The other approach is forming business relationships with organizations that can reach individuals. For example, one of our first partnerships was with the Genetic Alliance, which has more than 45 disease foundations and patient registries that represent about 50,000 individuals. Then you also have clinical labs, registries, population health programs, wearable providers, and a number of different avenues and relationships that we are exploring.
How many shares do patients get for their data?
Different data types result in a different allocation of shares. For example, a whole genome data file is worth more shares than a DNA microarray. It is all laid out in our SEC offering circular, but generally speaking, the more robust the data type, the more share allocation has been attributed to it.
And then what can people actually expect from their shares?
From a monetary perspective, you can think about number of shares as conferring your ownership stake in LunaDNA. So the more share ownership that you have, the greater the opportunity for dividends when value is created. We like to think about discovery as a community effort. When we all come together, the asset gets richer, so to speak, in terms of discovery potential. And the more value that can be created from the collective data, the more dividends that can be distributed.
What about value from a research perspective? Would people with the data in the system be contacted if their information suggests they are a good fit for a particular study?
Individuals’ identities are protected in the system, and their data is segregated throughout the system so they participate in an anonymous capacity. However, to your example, one application of being in the LunaDNA system is that, if you opt-in for the opportunity to be contacted for any special studies, then you will be able to identify yourself as willing to participate. So you are the only one who can break your anonymity. And there is transparency in terms of how your data is used as well as any results that come from using LunaDNA.
What were the biggest challenges in establishing this community-based platform?
One of the first challenges, which we’re happily past, was being the first to ask the SEC to recognize data as currency. They had not seen a model like this before. But we felt it was important to operate under an SEC construct in order to establish transparency and earn the trust of people willing to share their data.
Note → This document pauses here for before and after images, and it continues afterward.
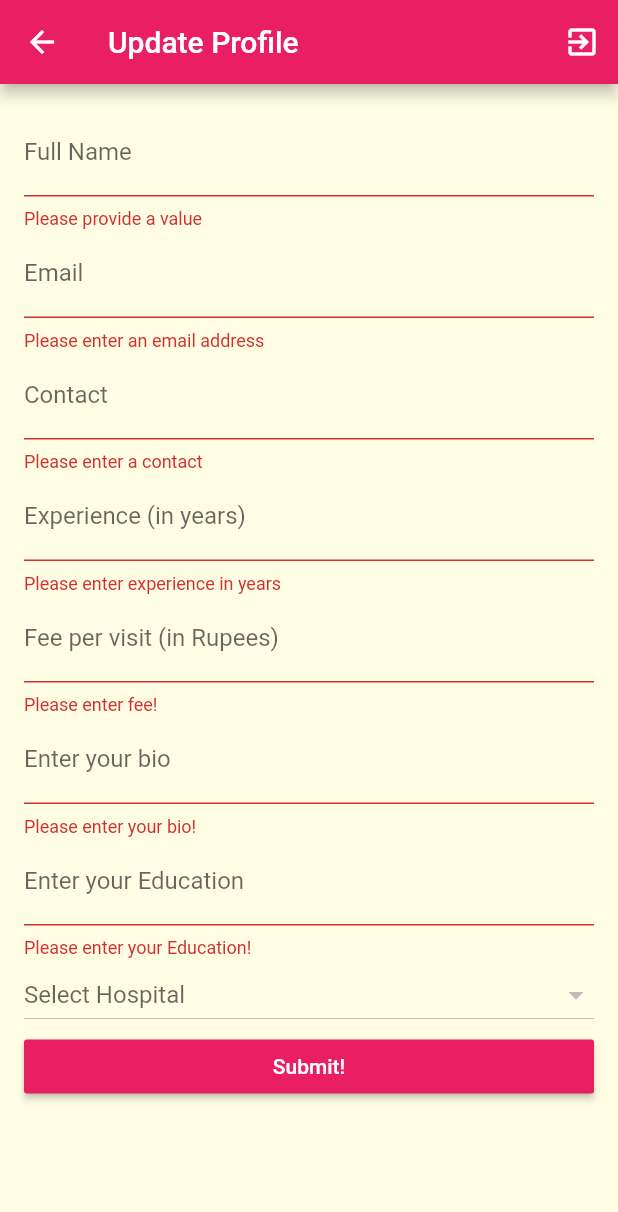
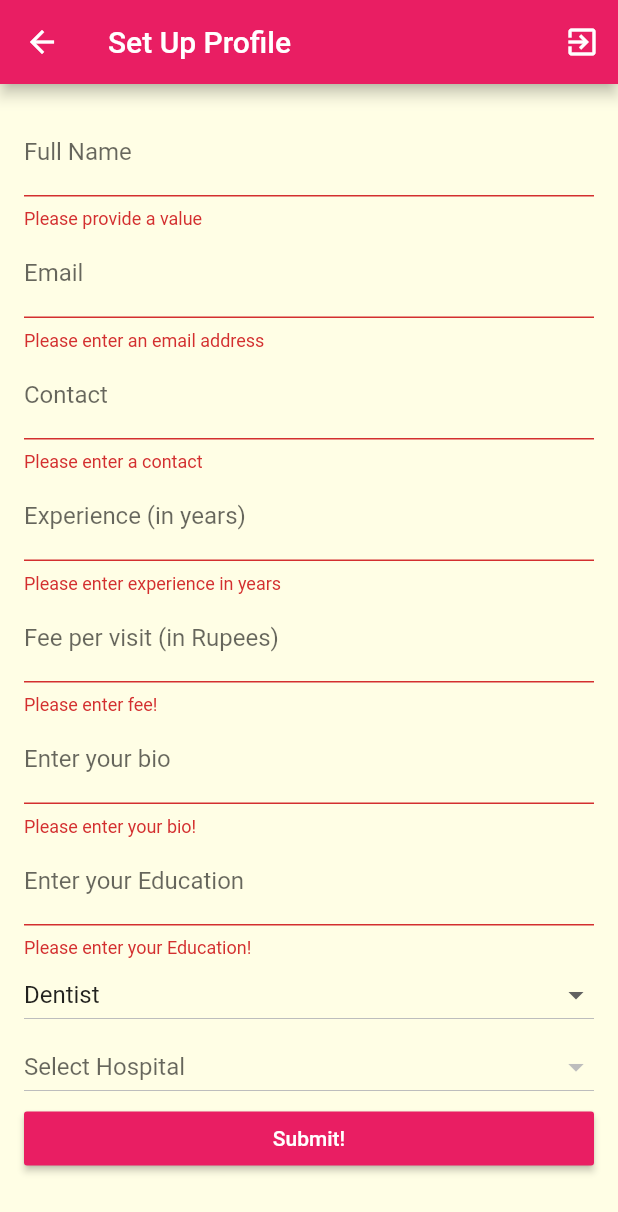
Before and after one commit to ritiksingh8/Health-Services, a Flutter app: the UpdateProfile screen opened directly, after a tap on "Submit!", on a phone screen of 412 x 824 dp. Shown: the top 1212 px of the screen. Run offline on Flutter 3.47's test engine with Material 2 defaults, Android fonts, the phone set to English and light mode, and no system bars; our stand-ins replace cloud_firestore, firebase_auth, firebase_storage, google_maps_flutter, image_picker; accounts and stored records are empty; network calls fail.

Commit message:
modified update profile

```diff
--- a/lib/screens/auth_screen.dart
+++ b/lib/screens/auth_screen.dart
@@ -74,6 +74,7 @@ class _AuthScreenState extends State<AuthScreen> {
             'name': name,
             'email': email,
             'imageurl': url,
+            'isSignedIn': false,
           });
           AuthScreen.authComplete = true;
         }
--- a/lib/screens/update_profile.dart
+++ b/lib/screens/update_profile.dart
@@ -1,6 +1,11 @@
+import 'dart:io';
+
 import 'package:cloud_firestore/cloud_firestore.dart';
+import 'package:firebase_storage/firebase_storage.dart';
 import 'package:flutter/material.dart';
 import 'package:firebase_auth/firebase_auth.dart';
+import 'package:health_service/pickers/user_image_picker.dart';
+import 'package:health_service/screens/doctor_main_screen.dart';
 
 class UpdateProfile extends StatefulWidget {
   final bool isUpdate;
@@ -23,6 +28,14 @@ class _UpdateProfileState extends State<UpdateProfile> {
   final _aboutFocusNode = FocusNode();
   final _educationFocusNode = FocusNode();
   final _hospitalFocusNode = FocusNode();
+  bool isImageSelected = false;
+
+  var _userImageFile;
+
+  void _pickedImage(File image) {
+    _userImageFile = image;
+    isImageSelected = true;
+  }
 
   Map<String, dynamic> _initValues = {
     'name': '',
@@ -48,6 +61,7 @@ class _UpdateProfileState extends State<UpdateProfile> {
     'about': "",
     'education': '',
     'hospital': '',
+    'isSignedIn': true,
   };
 
   var _isLoading = false;
@@ -56,6 +70,38 @@ class _UpdateProfileState extends State<UpdateProfile> {
   String _selectedHospital = 'h7TslvuiH6IeoaXlNbmB';
 
   List<DropdownMenuItem<String>> hospitalList = [];
+  List<DropdownMenuItem<String>> doctorTypeList = [
+    DropdownMenuItem(
+      child: Text('Dentist'),
+      value: 'Dentist',
+    ),
+    DropdownMenuItem(
+      child: Text('Gynecologist/obstetrician'),
+      value: 'Gynecologist/obstetrician',
+    ),
+    DropdownMenuItem(
+      child: Text('General Physician'),
+      value: 'General Physician',
+    ),
+    DropdownMenuItem(
+      child: Text('Dermatologist'),
+      value: 'Dermatologist',
+    ),
+    DropdownMenuItem(
+      child: Text('ENT Specialist'),
+      value: 'ENT Specialist',
+    ),
+    DropdownMenuItem(
+      child: Text('Homeopath'),
+      value: 'Homeopath',
+    ),
+    DropdownMenuItem(
+      child: Text('Ayurveda'),
+      value: 'Ayurveda',
+    ),
+  ];
+
+  String _selectedDoctorType = 'Dentist';
   DocumentReference docRef;
 
   Future<void> _saveForm() async {
@@ -75,14 +121,28 @@ class _UpdateProfileState extends State<UpdateProfile> {
         .document(_submitValues['hospital']);
     _submitValues['hospital'] = docRef;
 
+    if (widget.isUpdate && isImageSelected) {
+      final ref = FirebaseStorage.instance
+          .ref()
+          .child('user_images')
+          .child(currentUserId + '.jpg');
+
+      await ref.putFile(_userImageFile).onComplete;
+
+      final url = await ref.getDownloadURL();
+
+      _submitValues['imageurl'] = url.toString();
+    }
+
+    print(_submitValues);
     await Firestore.instance
         .collection('doctors')
         .document(currentUserId)
         .setData(_submitValues);
-    print(_submitValues);
-    setState(() {
-      _isLoading = false;
-    });
+    // print(_userImageFile);
+    //print(_submitValues);
+
+    Navigator.of(context).pushReplacementNamed(DoctorMainScreen.routeName);
   }
 
   @override
@@ -124,8 +184,16 @@ class _UpdateProfileState extends State<UpdateProfile> {
           _initValues['about'] = docSnapshot.data['about'];
           _initValues['education'] = docSnapshot.data['education'];
           _submitValues['imageurl'] = docSnapshot.data['imageurl'];
-          _selectedHospital =
-              docSnapshot.data['hospital'].toString().split('/')[1];
+          _submitValues['type'] = _initValues['type'];
+          _selectedDoctorType = docSnapshot.data['type'];
+          print(_initValues['type'] + " type check");
+          _submitValues['hospital'] =
+              docSnapshot.data['hospital'].path.split('/')[1];
+          _selectedHospital = docSnapshot.data['hospital'].path.split('/')[1];
+          print(docSnapshot.data['hospital']);
+          setState(() {
+            _isLoading = false;
+          });
         });
       });
     } else {
@@ -173,7 +241,9 @@ class _UpdateProfileState extends State<UpdateProfile> {
   Widget build(BuildContext context) {
     return Scaffold(
       appBar: AppBar(
-        title: Text('Update Profile'),
+        title: Text(
+          widget.isUpdate ? 'Update Profile' : 'Set Up Profile',
+        ),
         actions: <Widget>[
           IconButton(
             icon: Icon(Icons.exit_to_app),
@@ -191,6 +261,11 @@ class _UpdateProfileState extends State<UpdateProfile> {
                 key: _form,
                 child: ListView(
                   children: <Widget>[
+                    if (widget.isUpdate)
+                      UserImagePicker(
+                        _pickedImage,
+                        sentPickedImage: _initValues['imageurl'],
+                      ),
                     TextFormField(
                       initialValue: _initValues['name'],
                       decoration: InputDecoration(
@@ -274,7 +349,7 @@ class _UpdateProfileState extends State<UpdateProfile> {
                         return null;
                       },
                       onSaved: (value) {
-                        _submitValues['experience'] = value + " Years";
+                        _submitValues['experience'] = value;
                       },
                     ),
                     TextFormField(
@@ -341,6 +416,18 @@ class _UpdateProfileState extends State<UpdateProfile> {
                       },
                     ),
                     DropdownButton(
+                      hint: new Text('Select Type'),
+                      items: doctorTypeList,
+                      value: _selectedDoctorType,
+                      onChanged: (value) {
+                        setState(() {
+                          _selectedDoctorType = value;
+                          _submitValues['type'] = _selectedDoctorType;
+                        });
+                      },
+                      isExpanded: true,
+                    ),
+                    DropdownButton(
                       hint: new Text('Select Hospital'),
                       items: hospitalList,
                       value: _selectedHospital,
```
Also changed, not shown: lib/helpers/doctors_validation_list.dart (+25 -0 lines), lib/main.dart (+17 -9 lines), lib/pickers/user_image_picker.dart (+10 -3 lines), lib/screens/doctor_main_screen.dart (added, +22 -0 lines).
The second challenge is people are thinking more critically about how their data is used, where copies of their data are going, what value is being created, and how their privacy is being respected. This current environment has raised a lot of questions and uncertainty about those issues, but we think our model answers those all in a very responsible way. So, while this is a challenging ecosystem to enter, it is also an opportunity to do it right and inspire people to see that their data can influence the future of health and quality of life by improving the velocity of discoveries.